─── Data for this exercise
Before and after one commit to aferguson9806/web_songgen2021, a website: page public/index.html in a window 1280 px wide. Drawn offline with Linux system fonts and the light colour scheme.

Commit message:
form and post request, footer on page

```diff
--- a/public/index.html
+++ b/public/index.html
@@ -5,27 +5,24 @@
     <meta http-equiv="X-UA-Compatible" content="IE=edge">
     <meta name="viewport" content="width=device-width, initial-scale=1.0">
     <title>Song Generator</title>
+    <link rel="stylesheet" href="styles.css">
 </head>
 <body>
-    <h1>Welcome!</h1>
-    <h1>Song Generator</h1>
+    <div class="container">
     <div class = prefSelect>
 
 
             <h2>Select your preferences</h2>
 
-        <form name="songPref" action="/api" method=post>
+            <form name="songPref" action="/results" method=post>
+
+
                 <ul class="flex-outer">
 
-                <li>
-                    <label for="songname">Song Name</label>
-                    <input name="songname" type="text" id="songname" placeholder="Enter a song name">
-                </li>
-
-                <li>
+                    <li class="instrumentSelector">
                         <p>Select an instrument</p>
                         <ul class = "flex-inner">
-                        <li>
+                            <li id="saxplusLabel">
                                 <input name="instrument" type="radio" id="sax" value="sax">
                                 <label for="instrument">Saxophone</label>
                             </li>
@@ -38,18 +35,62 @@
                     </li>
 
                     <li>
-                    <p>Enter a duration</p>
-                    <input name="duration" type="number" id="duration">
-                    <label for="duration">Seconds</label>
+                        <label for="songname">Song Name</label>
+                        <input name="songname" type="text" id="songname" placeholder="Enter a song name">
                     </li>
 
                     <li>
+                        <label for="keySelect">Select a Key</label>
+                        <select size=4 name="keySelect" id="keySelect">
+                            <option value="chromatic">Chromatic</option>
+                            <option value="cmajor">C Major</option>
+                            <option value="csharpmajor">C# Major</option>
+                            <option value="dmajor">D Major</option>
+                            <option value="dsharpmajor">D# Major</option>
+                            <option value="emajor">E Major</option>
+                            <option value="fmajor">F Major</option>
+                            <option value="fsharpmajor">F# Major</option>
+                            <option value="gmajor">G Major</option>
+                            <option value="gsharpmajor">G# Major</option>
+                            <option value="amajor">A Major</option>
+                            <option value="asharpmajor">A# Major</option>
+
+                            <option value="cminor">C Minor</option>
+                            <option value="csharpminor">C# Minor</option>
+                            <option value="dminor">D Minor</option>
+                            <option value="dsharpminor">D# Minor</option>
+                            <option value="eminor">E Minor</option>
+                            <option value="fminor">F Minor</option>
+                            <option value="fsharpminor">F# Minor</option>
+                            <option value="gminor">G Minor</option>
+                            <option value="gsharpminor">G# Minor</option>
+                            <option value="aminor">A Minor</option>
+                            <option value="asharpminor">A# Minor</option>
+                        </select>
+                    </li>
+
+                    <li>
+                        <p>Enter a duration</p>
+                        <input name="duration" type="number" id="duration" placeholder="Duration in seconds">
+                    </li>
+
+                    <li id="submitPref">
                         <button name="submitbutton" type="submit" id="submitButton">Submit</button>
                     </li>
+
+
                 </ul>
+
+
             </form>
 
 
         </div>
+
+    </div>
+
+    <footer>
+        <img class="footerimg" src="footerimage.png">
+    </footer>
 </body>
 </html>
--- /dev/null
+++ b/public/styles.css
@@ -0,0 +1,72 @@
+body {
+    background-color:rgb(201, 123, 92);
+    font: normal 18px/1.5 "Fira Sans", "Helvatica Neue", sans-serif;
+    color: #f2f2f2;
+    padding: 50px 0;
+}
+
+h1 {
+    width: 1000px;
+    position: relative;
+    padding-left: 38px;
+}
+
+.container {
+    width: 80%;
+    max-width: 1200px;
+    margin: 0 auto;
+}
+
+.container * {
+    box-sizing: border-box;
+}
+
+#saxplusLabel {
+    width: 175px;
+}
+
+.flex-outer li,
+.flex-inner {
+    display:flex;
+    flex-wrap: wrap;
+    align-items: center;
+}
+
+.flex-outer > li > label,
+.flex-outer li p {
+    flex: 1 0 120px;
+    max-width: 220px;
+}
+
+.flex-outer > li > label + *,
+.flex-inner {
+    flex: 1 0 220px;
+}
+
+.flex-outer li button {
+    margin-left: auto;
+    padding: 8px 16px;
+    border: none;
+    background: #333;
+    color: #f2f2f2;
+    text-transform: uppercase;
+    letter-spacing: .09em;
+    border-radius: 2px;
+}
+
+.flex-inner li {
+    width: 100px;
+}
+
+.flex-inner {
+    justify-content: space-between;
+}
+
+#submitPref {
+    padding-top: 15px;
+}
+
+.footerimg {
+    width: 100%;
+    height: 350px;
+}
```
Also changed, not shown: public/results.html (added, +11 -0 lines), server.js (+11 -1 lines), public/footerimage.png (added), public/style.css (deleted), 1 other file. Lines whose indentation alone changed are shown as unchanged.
──────
─── Data for this exercise
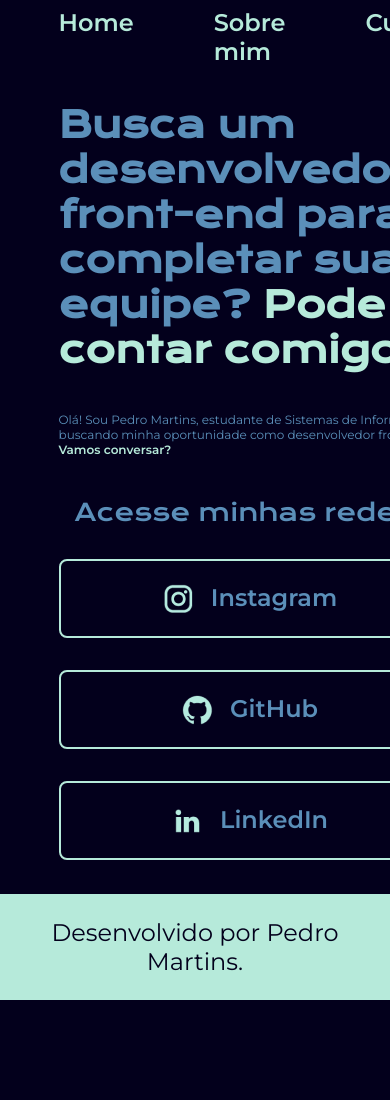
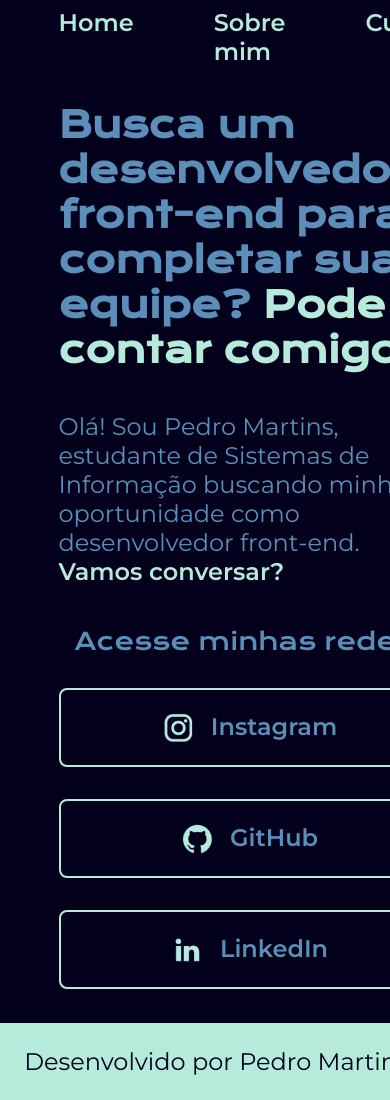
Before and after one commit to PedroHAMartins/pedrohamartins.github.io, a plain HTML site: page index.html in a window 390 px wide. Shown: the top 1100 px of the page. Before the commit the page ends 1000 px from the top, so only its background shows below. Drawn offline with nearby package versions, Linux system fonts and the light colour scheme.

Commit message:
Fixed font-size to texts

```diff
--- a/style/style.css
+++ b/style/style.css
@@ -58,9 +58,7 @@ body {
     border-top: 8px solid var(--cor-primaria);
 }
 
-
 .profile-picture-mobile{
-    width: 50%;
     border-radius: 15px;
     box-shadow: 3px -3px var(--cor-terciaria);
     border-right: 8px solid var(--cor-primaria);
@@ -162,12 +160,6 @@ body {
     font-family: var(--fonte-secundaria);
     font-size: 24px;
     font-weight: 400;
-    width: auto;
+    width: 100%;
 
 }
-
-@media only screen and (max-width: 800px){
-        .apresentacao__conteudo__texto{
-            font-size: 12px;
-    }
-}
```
──────
─── Data for this exercise
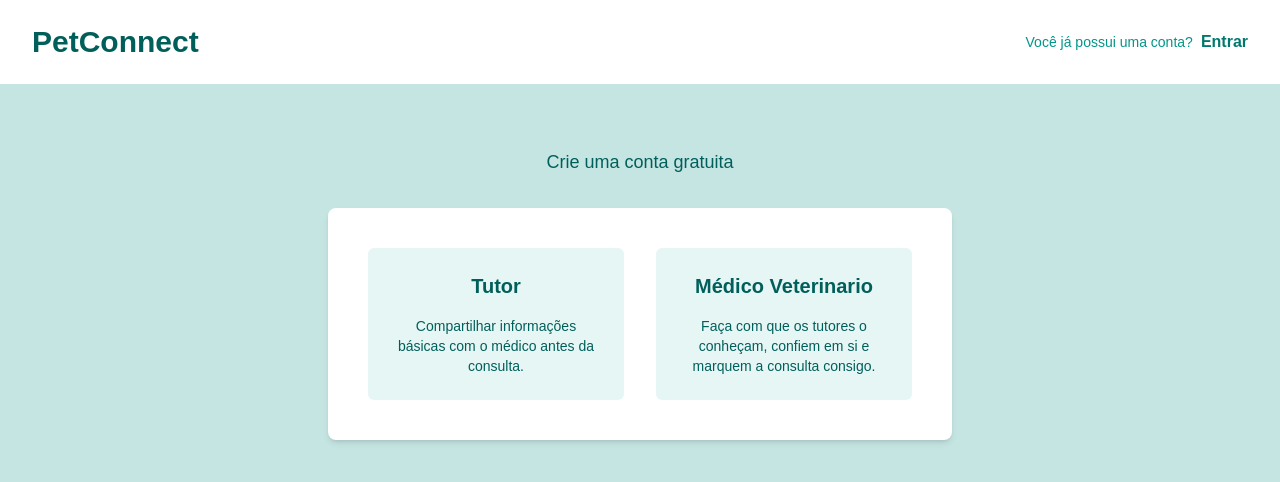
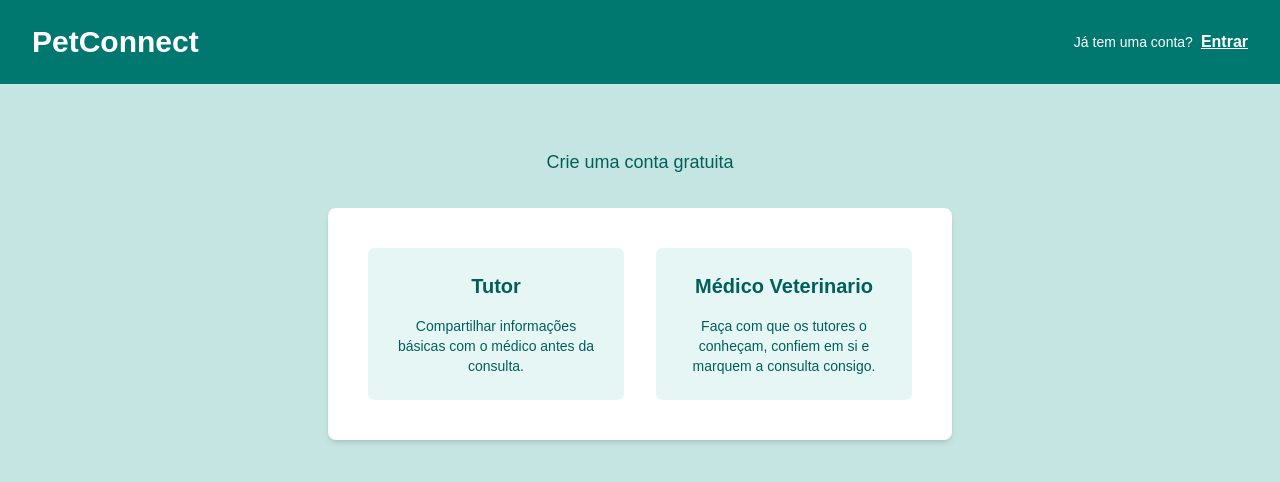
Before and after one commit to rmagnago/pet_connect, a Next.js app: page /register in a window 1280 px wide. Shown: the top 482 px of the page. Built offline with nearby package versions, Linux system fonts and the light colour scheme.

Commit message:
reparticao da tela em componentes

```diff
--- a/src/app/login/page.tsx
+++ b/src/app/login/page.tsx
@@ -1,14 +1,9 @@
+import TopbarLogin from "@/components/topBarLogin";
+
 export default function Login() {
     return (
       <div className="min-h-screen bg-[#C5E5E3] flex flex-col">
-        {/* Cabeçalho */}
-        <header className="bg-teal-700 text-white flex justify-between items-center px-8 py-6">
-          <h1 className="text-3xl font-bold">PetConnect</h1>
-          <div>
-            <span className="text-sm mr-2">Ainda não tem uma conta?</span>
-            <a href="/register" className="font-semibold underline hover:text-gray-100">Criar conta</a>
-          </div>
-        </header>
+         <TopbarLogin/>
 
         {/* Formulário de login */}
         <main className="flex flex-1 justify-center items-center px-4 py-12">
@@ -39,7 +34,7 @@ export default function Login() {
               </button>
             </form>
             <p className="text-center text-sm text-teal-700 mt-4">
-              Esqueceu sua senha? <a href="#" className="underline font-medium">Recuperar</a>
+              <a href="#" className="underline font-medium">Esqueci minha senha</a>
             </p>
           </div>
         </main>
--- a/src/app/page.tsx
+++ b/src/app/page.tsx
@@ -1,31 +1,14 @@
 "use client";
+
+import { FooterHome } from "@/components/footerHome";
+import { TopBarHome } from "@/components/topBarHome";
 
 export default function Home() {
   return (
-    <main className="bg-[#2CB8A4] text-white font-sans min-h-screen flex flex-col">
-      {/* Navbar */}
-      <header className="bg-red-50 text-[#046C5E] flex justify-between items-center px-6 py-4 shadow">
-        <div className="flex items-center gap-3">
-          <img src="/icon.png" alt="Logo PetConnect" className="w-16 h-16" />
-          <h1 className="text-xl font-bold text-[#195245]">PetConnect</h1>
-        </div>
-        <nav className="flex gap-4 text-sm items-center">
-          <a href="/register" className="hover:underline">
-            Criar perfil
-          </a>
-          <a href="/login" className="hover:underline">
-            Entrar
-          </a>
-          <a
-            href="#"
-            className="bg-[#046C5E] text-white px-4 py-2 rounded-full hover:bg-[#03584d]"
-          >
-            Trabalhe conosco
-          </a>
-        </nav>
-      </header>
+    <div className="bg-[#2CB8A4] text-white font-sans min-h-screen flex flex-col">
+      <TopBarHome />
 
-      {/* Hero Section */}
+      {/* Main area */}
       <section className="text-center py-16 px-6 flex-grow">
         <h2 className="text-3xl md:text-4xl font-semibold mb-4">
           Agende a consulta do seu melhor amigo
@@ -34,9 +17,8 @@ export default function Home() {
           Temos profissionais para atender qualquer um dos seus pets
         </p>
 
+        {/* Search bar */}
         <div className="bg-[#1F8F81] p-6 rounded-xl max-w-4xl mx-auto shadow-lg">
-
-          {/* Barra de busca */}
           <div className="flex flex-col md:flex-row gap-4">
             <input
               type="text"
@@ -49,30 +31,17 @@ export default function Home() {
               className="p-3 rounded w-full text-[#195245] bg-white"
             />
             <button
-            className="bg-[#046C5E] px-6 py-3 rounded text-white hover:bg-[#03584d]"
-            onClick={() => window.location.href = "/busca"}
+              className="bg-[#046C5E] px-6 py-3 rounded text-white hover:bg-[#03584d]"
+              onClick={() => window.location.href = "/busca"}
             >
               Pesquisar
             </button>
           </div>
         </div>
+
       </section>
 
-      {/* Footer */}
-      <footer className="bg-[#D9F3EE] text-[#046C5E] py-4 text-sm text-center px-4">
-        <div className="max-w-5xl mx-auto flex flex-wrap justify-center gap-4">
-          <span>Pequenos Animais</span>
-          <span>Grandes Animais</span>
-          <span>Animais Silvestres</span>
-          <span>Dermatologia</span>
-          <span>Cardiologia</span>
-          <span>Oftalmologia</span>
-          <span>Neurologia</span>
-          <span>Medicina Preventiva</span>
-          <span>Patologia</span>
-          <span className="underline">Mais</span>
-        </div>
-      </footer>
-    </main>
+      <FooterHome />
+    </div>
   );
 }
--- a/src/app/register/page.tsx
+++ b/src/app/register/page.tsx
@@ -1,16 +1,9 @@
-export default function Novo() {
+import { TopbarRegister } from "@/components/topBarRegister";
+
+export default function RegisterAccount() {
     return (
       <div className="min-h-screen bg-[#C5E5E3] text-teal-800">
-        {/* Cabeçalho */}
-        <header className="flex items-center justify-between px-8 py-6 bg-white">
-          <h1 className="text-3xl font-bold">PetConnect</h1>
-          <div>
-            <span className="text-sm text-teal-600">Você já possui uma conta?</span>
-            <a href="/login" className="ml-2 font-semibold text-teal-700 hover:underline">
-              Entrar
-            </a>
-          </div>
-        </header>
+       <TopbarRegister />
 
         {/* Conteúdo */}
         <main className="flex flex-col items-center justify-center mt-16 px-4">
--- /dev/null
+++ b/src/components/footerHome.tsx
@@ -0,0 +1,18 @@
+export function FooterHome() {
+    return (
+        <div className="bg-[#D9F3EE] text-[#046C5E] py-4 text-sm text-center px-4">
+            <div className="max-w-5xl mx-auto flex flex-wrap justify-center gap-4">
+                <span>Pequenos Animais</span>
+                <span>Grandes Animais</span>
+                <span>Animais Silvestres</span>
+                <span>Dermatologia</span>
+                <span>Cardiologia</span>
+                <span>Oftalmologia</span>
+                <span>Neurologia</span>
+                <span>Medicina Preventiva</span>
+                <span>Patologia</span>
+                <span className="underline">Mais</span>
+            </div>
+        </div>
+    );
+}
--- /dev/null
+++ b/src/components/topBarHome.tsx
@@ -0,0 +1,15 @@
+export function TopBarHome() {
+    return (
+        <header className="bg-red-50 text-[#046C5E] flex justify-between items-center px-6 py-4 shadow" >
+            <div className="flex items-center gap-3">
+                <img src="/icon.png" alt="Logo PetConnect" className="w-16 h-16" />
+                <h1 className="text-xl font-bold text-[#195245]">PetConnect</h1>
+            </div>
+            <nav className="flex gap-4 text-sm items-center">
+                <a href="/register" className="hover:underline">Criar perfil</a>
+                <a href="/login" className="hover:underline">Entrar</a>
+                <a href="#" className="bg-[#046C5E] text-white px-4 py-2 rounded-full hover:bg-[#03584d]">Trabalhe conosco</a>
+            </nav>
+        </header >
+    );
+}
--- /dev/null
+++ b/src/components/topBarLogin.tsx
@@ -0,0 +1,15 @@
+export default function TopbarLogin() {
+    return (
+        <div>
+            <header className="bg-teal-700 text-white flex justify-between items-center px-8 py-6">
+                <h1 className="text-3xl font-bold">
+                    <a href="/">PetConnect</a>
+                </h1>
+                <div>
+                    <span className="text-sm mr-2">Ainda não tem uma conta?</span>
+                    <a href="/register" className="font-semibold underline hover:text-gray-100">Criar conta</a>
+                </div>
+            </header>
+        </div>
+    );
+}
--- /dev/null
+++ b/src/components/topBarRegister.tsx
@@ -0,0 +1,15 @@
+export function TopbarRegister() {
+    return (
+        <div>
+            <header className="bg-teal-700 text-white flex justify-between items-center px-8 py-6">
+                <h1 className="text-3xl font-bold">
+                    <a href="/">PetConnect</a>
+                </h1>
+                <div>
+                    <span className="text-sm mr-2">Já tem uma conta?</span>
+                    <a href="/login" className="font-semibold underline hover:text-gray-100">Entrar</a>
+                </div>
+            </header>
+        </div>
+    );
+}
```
──────
▶ Directions for this task
A line belongs in the answer if it contains the word "screen"; copy every such line from the data above.

▶ Expected answer
-@media only screen and (max-width: 800px){
       <div className="min-h-screen bg-[#C5E5E3] flex flex-col">
-    <main className="bg-[#2CB8A4] text-white font-sans min-h-screen flex flex-col">
+    <div className="bg-[#2CB8A4] text-white font-sans min-h-screen flex flex-col">
       <div className="min-h-screen bg-[#C5E5E3] text-teal-800">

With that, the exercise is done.